Parable of The Banana Leaf and The Air-conditioner
In Africa, we like to say that we work very hard. We also have this history nostalgia, showing our ancient art and the likes as proof of how great our civilization was in the past. But do we ask the question; why did Africa stay refining sculpture and not evolve from that to paintings, photography and the videos? Sure, we had some remarkable sculpture but why did we not create those new things?
There is a general cultural trend in Africa around how we solve problems, display our greatness and like to create degrees of separation between the well to do and the rest of the populace that is different from the cultures all over the world in Asia, America and Europe that move from a base form of things to better, easier and more ubiquity in availability of the newer things they produce to reduce degrees of separation. Let me illustrate with a hypothetical story that I am sure many Africans will recognize what the metaphors represent in their own area.
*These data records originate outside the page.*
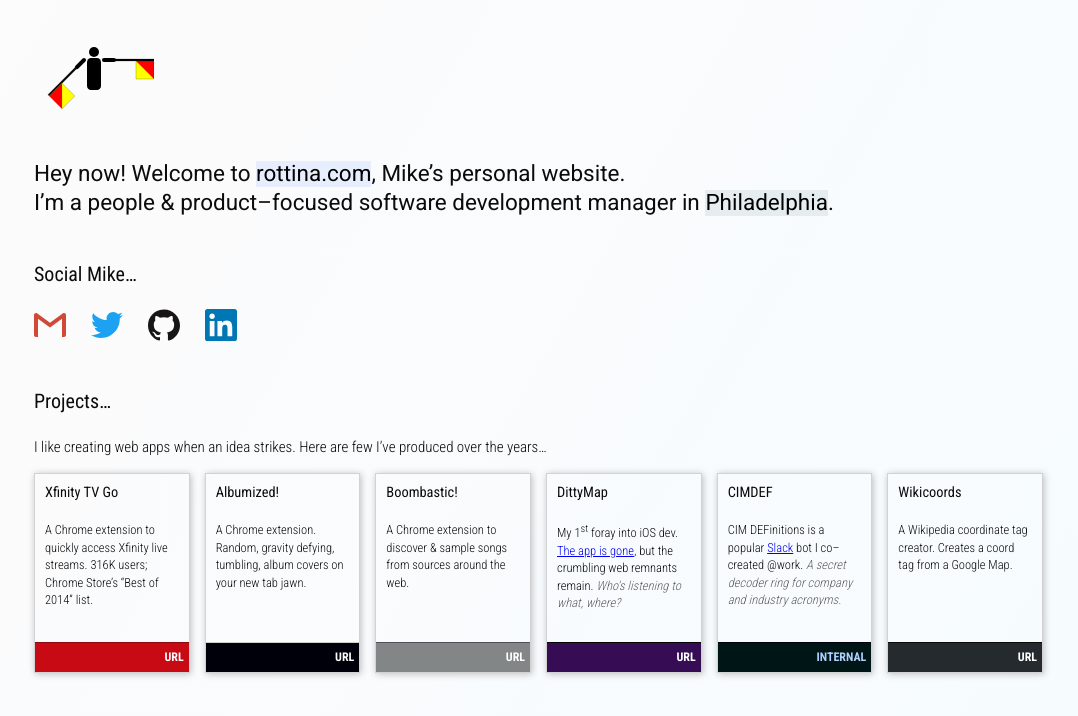
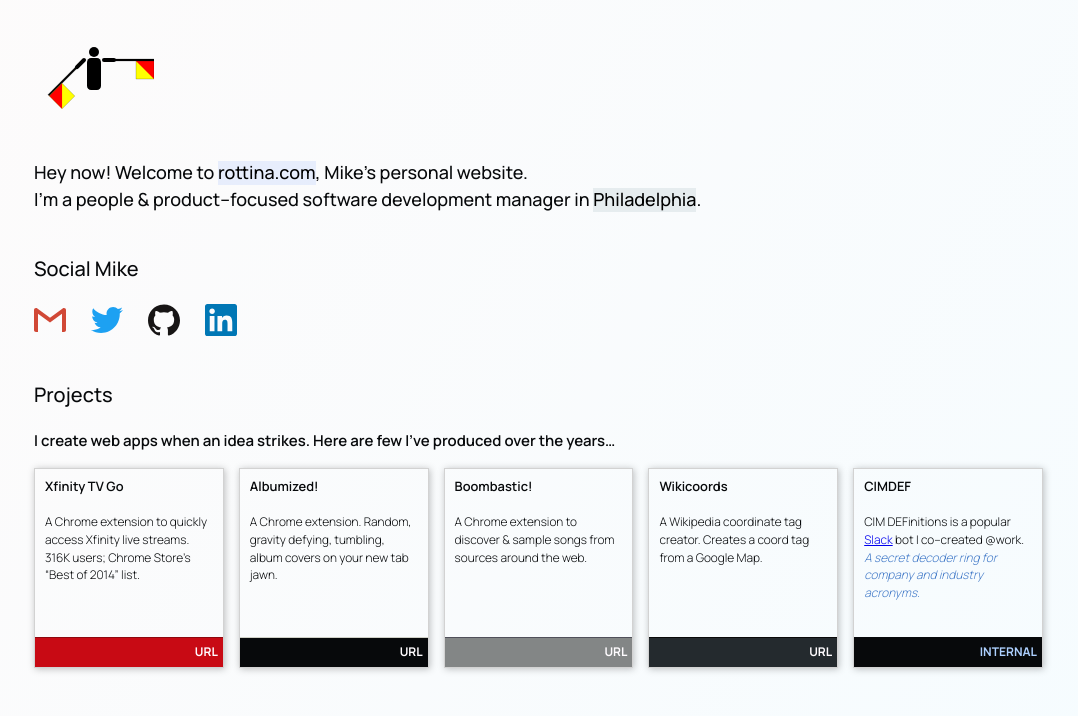
Before and after one commit to rottina/rottina.com, a website: page public/index.html in a window 1280 px wide. Shown: the whole page, without its empty margins (94-1172 px from the left). Drawn offline with Linux system fonts and the light colour scheme.

Commit message:
UI and font updates

```diff
--- a/public/LII.css
+++ b/public/LII.css
@@ -1,5 +1,13 @@
 @charset "UTF-8";
-::selection { color: white; background-color: black;}
+
+:root {
+  --ro-black: rgba(7, 9, 11, 1);
+  --ro-white: rgba(255, 252, 255, 1);
+  --ro-blue: rgba(0, 105, 220, 1);
+  --ro-primary: rgba(169, 33, 212, 1);
+}
+
+::selection { color: var(--ro-white); background-color: var(--ro-black);}
 *, *:after, *.before { box-sizing: border-box }
 
 * {
@@ -12,26 +20,30 @@
 
 body, html {
   height: auto;
+  margin: 0;
   min-height: 100vh;
+  padding: 0;
   font-size: 62.5%;
-  margin: 0;
-  padding: 0;
 }
 
-b { font-weight: 500; }
+b, .b { font-weight: 600; }
+.lead {
+  font-weight: 500;
+  font-size: 1.8rem;
+}
 
 body {
+  -webkit-font-smoothing: subpixel-antialiased;
+  background-image: linear-gradient(120deg, #fdfbfb 0%, #f5fcff 100%);
+  color: var(--ro-black);
+  font-family: 'Manrope', sans-serif;
+  font-size: 1rem;
+  font-style: normal;
+  font-weight: 300;
+  line-height: 1.5;
   position: relative;
-  background-image: linear-gradient(120deg, #fdfbfb 0%, #f5fcff 100%);
-  font-style: normal;
-  color: rgb(11,11,11);
-  font-size: 1rem;
-  line-height: 1.5;
-  font-weight: 300;
   text-rendering: geometricPrecision;
-  -webkit-font-smoothing: subpixel-antialiased;
   vertical-align: baseline;
-  font-family: 'Roboto Condensed', sans-serif;
 }
 
 header, main, footer {
@@ -55,45 +67,44 @@
 }
 
 aside {
+  background-image: url('Mike.svg');
+  background-repeat: no-repeat;
+  background-size: contain;
+  cursor: pointer;
   display: block;
   float: left;
   height: 10rem;
   width: 12rem;
-  background-repeat: no-repeat;
-  background-size: contain;
-  background-image: url('Mike.svg');
-  cursor: pointer;
 }
 
 h2, h3, h4 {
+  font-style: normal;
   letter-spacing: 0;
-  font-style: normal;
 }
 
 h2 {
-  font-family: 'Roboto', sans-serif;
   font-size: 2.25rem;
+  font-weight: 400;
   line-height: 1.3;
-  font-weight: 400;
 }
 
 h3 {
+  font-size: 2rem;
+  font-weight: 500;
+  line-height: 1.5;
   margin-top: 4rem;
-  font-size: 2rem;
-  line-height: 1.5;
-  font-weight: 500;
 }
 
 h4 {
-  font-size: 1.44rem;
+  font-size: 1.29rem;
+  font-weight: 600;
   line-height: 0;
-  font-weight: 500;
 }
 
 p {
   font-size: 1.5rem;
+  font-weight: 300;
   line-height: 1.5;
-  font-weight: 300;
 }
 
 mark {
@@ -105,31 +116,31 @@
 }
 
 #flex {
-  margin: 0 auto;
-  width: 100%;
+  align-content: center;
   display: inline-flex;
   flex-direction: row;
   flex-wrap: wrap;
   justify-content: space-around;
-  align-content: center;
+  margin: 0 auto;
+  width: 100%;
 }
 
 .flex-item {
-  position: relative;
+  border: .1em solid rgb(210, 210, 210);
+  box-shadow: 1px 1px 7px rgba(0,0,0,.25);
   flex: 1 1 1em;
-  border: .1em solid rgb(210, 210, 210);
-  padding: 0;
-  width: auto;
   height: auto;
+  margin: 0 1.5rem 3rem 0;
   min-height: 20rem;
   min-width: 13rem;
-  margin: 0 1.5rem 3rem 0;
-  box-shadow: 1px 1px 7px rgba(0,0,0,.25);
+  padding: 0;
+  position: relative;
+  width: auto;
 }
 
 .flex-item p {
-  font-size: 1.25rem;
-  line-height: 1.4;
+  font-size: 1.19rem;
+  line-height: 1.5;
 }
 
 .flex-item h4,.flex-item p {
@@ -137,64 +148,64 @@
 }
 
 .flex-item i {
-  color: rgb(93, 93, 93);
+  color: rgb(69, 124, 201);
   font-style: oblique;
 }
 
 .flex-item a.foot {
+  bottom: 0;
   display: block;
-  bottom: 0;
-  position: absolute;
-  text-decoration: none;
-  text-align: right;
   font-size: 1.2rem;
   font-weight: 700;
+  height: 30px;
   margin: 0 auto;
   padding: 5px 5px 0 0;
-  height: 30px;
+  position: absolute;
+  text-align: right;
+  text-decoration: none;
   width: 100%;
 }
 
 a.xtv {
+  background: rgb(200, 10, 20);
   border-top: .1em solid rgb(142, 8, 15);
-  background: rgb(200, 10, 20);
-  color: rgb(255,255,255);
+  color: var(--ro-white);
 }
 a.wiki {
+  background: rgb(36, 42, 46);
   border-top: .1em solid rgb(10, 10, 10);
-  background: rgb(36 42 46);
-  color: rgb(255,255,255);
+  color: var(--ro-white);
 }
 a.album {
   border-top: .1em solid rgb(208, 209, 199);
-  background: rgb(0, 0, 10);
-  color: rgb(250,250,250);
+  background: var(--ro-black);
+  color: var(--ro-white);
 }
 a.boom {
   border-top: .1em solid rgb(80, 80, 90);
   background: rgb(131, 134, 134);
-  color: rgb(255,255,255);
+  color: var(--ro-white);
 }
 a.ditty {
-  border-top: .1em solid rgb(5, 5, 5);
+  border-top: .1em solid var(--ro-black);
   background: rgb(54, 12, 85);
-  color: rgb(255,255,255);
+  color: var(--ro-white);
 }
 a.cimdef {
-  border-top: .1em solid rgb(0, 0, 9);
-  background: rgb(0, 21, 21);
+  border-top: .1em solid var(--ro-black);
+  background: var(--ro-black);
   color: rgb(173,208,255);
 }
 
 .social {
-  display: inline-block;
-  width: 2rem;
-  height: 2rem;
-  background: transparent;
-  margin: 0 2.5rem 0 0;
-  background-size: contain;
   background-position: 0 0;
   background-repeat: no-repeat;
+  background-size: contain;
+  background: transparent;
+  display: inline-block;
+  height: 2rem;
+  margin: 0 2.5rem 0 0;
+  width: 2rem;
 }
 
 ul {
@@ -209,10 +220,10 @@
 }
 
 li a {
+  color: var(--ro-white);
   display: block;
-  color: rgb(255,255,255);
+  padding: 16px;
   text-align: center;
-  padding: 16px;
   text-decoration: none;
 }
 
--- a/public/index.html
+++ b/public/index.html
@@ -5,13 +5,15 @@
     <meta charset="utf-8">
     <title>rottina.com</title>
     <meta name="viewport" content="width=device-width, initial-scale=1">
-    <link rel="stylesheet" href="https://fonts.googleapis.com/css?family=Roboto+Condensed:300,400,700|Roboto:100,300,400,500,700,900|Great+Vibes">
+    <link rel="preconnect" href="https://fonts.googleapis.com">
+    <link rel="preconnect" href="https://fonts.gstatic.com" crossorigin>
+    <link rel="stylesheet" href="https://fonts.googleapis.com/css2?family=Manrope:wght@200;300;400;500;600;700;800&display=swap">
     <link rel="stylesheet" href="LII.css">
     <meta name="description" content="rottina.com">
     <meta name="robots" content="noindex nofollow noarchive nosnippet">
     <link rel="canonical" href="https://rottina.com/">
     <link rel="icon" href="favicon.ico">
-    <link rel="manifest" href="manifest.json">
+    <link rel="manifest" href="ro.webmanifest">
     <meta name="theme-color" content="#ffffff">
   </head>
 
@@ -22,9 +24,9 @@
     </header>
 
     <main>
-      <h2>Hey now! Welcome to <mark>rottina.com</mark>, Mike&#8217;s personal website.<br>I&#8217;m a people &amp; product&ndash;focused software development manager in <mark title="🦅">Philadelphia</mark>.</h2>
+      <p class="lead">Hey now! Welcome to <mark>rottina.com</mark>, Mike&#8217;s personal website.<br>I&#8217;m a people &amp; product&ndash;focused software development manager in <mark title="🦅">Philadelphia</mark>.</p>
 
-      <h3>Social Mike&hellip;</h3>
+      <h3>Social Mike</h3>
       <ul>
         <li><a title="Email" href="mailto:rottinam+helloemailharvester@gmail.com" class="social gmail"></a></li>
         <li><a title="@rottina" class="social twitter" href="https://twitter.com/rottina"></a></li>
@@ -32,8 +34,8 @@
         <li><a title="LinkedIn" class="social linkedin" href="https://www.linkedin.com/in/rottina/"></a></li>
       </ul>
 
-      <h3>Projects&hellip;</h3>
-      <p>I like creating web apps when an idea strikes. Here are few I&#8217;ve produced over the years&hellip;</p>
+      <h3>Projects</h3>
+      <p class="b">I create web apps when an idea strikes. Here are few I&#8217;ve produced over the years&hellip;</p>
 
       <section id="flex">
         <div class="flex-item">
@@ -52,19 +54,19 @@
           <a class="boom foot" href="https://chrome.google.com/webstore/detail/boombastic/oiebiojhhafjfnbelgcfdbejekdomcel?hl=en-US">URL</a>
         </div>
         <div class="flex-item">
+          <h4>Wikicoords</h4>
+          <p>A Wikipedia coordinate tag creator. Creates a coord tag from a Google Map.</p>
+          <a href="https://github.com/rottina/wiki-coords" class="wiki foot">URL</a>
+        </div>
+        <!-- <div class="flex-item">
           <h4>DittyMap</h4>
           <p>My 1<sup>st</sup> foray into iOS dev. <a href="https://appsto.re/us/jM7-N.i?at=11l9uH">The app is gone</a>, but the crumbling web remnants remain. <i>Who's listening to what, where?</i></p>
           <a href="https://ditty-map.appspot.com/" class="ditty foot">URL</a>
-        </div>
+        </div> -->
         <div class="flex-item">
           <h4>CIMDEF</h4>
           <p>CIM DEFinitions is a popular <a href="https://slack.com/">Slack</a> bot I co&ndash;created @work. <i>A secret decoder ring for company and industry acronyms.</i></p>
           <a href="#" class="cimdef foot">INTERNAL</a>
-        </div>
-        <div class="flex-item">
-          <h4>Wikicoords</h4>
-          <p>A Wikipedia coordinate tag creator. Creates a coord tag from a Google Map.</p>
-          <a href="https://github.com/rottina/wiki-coords" class="wiki foot">URL</a>
         </div>
       </section>
 
@@ -74,27 +76,4 @@
 
   </body>
 
-<!--
-  /* // Import the functions you need from the SDKs you need
-import { initializeApp } from "firebase/app";
-import { getAnalytics } from "firebase/analytics";
-// TODO: Add SDKs for Firebase products that you want to use
-// https://firebase.google.com/docs/web/setup#available-libraries
-
-// Your web app's Firebase configuration
-// For Firebase JS SDK v7.20.0 and later, measurementId is optional
-const firebaseConfig = {
-  apiKey: "AIzaSyCCKvZWUzllNnNthjanr4nN-u55HYdUZEs",
-  authDomain: "rottina-com-310101.firebaseapp.com",
-  projectId: "rottina-com-310101",
-  storageBucket: "rottina-com-310101.appspot.com",
-  messagingSenderId: "409478476533",
-  appId: "1:409478476533:web:c0ea782143385a2c0b0bbc",
-  measurementId: "G-00G66Z4CKR"
-};
-
-// Initialize Firebase
-const app = initializeApp(firebaseConfig);
-const analytics = getAnalytics(app); */
--->
 </html>
```
Also changed, not shown: public/favicon.ico, public/ro.webmanifest.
So imagine that there is an African community and there is a European one, both separate from each other and not in any form of contact with one another. In both communities, they have a problem with sweltering heat. The weather is so hot and people desperately need respite. One day, in both communities, someone cuts a banana leaf and swishes it around and discovers it cools him down. The first fan is invented in both communities. Everyone rejoices and rushes to begin cutting banana leaves to help themselves. They have devised a solution to fight the heat. But this is where the two deviate.
In the African community, everyone discovers that you cannot fan yourself with your arms forever. You get tired. How do they solve this problem? Quickly the chiefs do a couple of things. First, they create a guild to regulate access to banana leaves so that they have more banana leaves to themselves than if everyone had free access. So those who don’t have the leaves become free for the next phase, let’s call them the leafless ones. The chiefs then practically enslave the leafless ones and organize them into a class of fanners, essentially people that fan the chiefs in turns. That solves the problem of getting tired but only for the chiefs, at the expense of most of the populace. They then create rituals around cutting leaves and fanning with banana leaves and made it culture that evolved into only chiefs and guild members get fanned and the leafless ones and fanners becomes hereditary. Over the years, banana leaves acquire a sacred and mystical meaning in this culture. Anyone who tried to bring new leaves for fanning would be said to have broken culture. Everyone proudly upheld this culture perpetuating extreme degrees of separation between the leaders and the populace.
On the other side in the European/Asian/American community, they accumulate knowledge about leafs and fanning over time. The find out why banana leaves fan so well. The begin to find other leaves that can fan as well or better than banana leaves. The problem of hands getting tired happens there too. They solve it by trying all sorts of ideas until the come up with different types of fan. The ideas compete until the electric fan wins. Of course another innovation path must have delivered electricity and it is this accumulation and combination of knowledge that delivers the solutions. They keep innovating, creating better and better electric fans, until someone again creates air-conditioners. In a space of perhaps a hundred, two hundred, maybe a thousand years, they move from banana leaves to air-conditioners while the African people continue to hold on to their culture.
We can keep on harping on our glorious past and highfalutin thinking of our arts, artifacts and culture in Africa without asking why it has not delivered innovation while the world leaves us behind. Or we can begin to ask hard questions and question the previously calcified portions of African culture with the intent to discard and discount anything that hides knowledge, that disregards progress and that chooses to solve problems by creating an underclass whose lives never improve which perpetually serves an elite that adds little or nothing to our society. The choice really is ours.